Stockley, a former St. Louis Police Officer, was charged with first-degree murder in the death of Anthony Smith, who was shot and killed following a police chase in 2011.
Circuit Judge Timothy Wilson issued his ruling early Friday against 36-year-old Jason Stockley. Stockley could have been sentenced to up to life in prison without parole had he been convicted.
According to the court document, the state asked if Stockley was found not guilty to consider if he would be guilty of a lesser degree of homicide, not to consider lesser offenses. The document states that “the state did not prove beyond a reasonable doubt that Stockley did not act in self-defense.”
During the trial, which began with opening statements on August 1, the prosecution argued that Stockley intended to kill, fired a “kill shot” and planted a gun following the fatal shooting. An FBI expert testified that one shot was fired at Smith from less than six inches away.
“The Court finds the State’s contention there was a fifth ‘kill shot’ fired by Stockley after a gap in time, is not supported by the evidence. No witness testified to hearing a shot separated in time from the first group of successive shots,” read the court document regarding the prosecution’s argument. “Antonio French, a witness for the state, testified that the gun shots were in rapid succession and that one shot was not separated in time from the other shots.”
In regards to a gun being planted, the court stated the State’s contention was not supported by the evidence.
“The gun was a full size revolver and not a small gun, such as a derringer, that can fit in the palm of one’s hand or into the side pocket on a pair of pants without being obvious,” read the court document. “Stockley was not wearing a jacket; if he had such a gun in his possession it would have been visible on the cell phone video. The gun was too large to fit entirely within any of the pockets on the pants he was wearing, there was no bulge in any pocket indicating a gun within the pocket, and the gun would have been visible if it was tucked into his belt.”
Some of the questioning at the trial focused on a portion of cell phone video where Stockley was seen taking off his gloves.
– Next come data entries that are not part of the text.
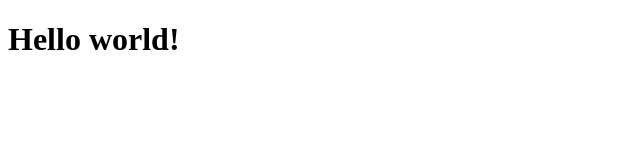
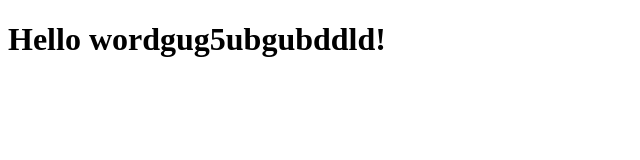
Before and after one commit to egorka143/goida, a website: page index.html in a window 1280 px wide. Shown: the whole page, without its empty margins (0-640 px from the left). Drawn offline with Linux system fonts and the light colour scheme.

Commit message:
fbuefbuebf

```diff
--- a/index.html
+++ b/index.html
@@ -6,6 +6,6 @@
     <title>Document</title>
 </head>
 <body>
-    <h1>Hello world!</h1>
+    <h1>Hello wordgug5ubgubddld!</h1>
 </body>
 </html>
```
Police officers who testified during the trial said they wouldn’t take off gloves if they were about to handle evidence.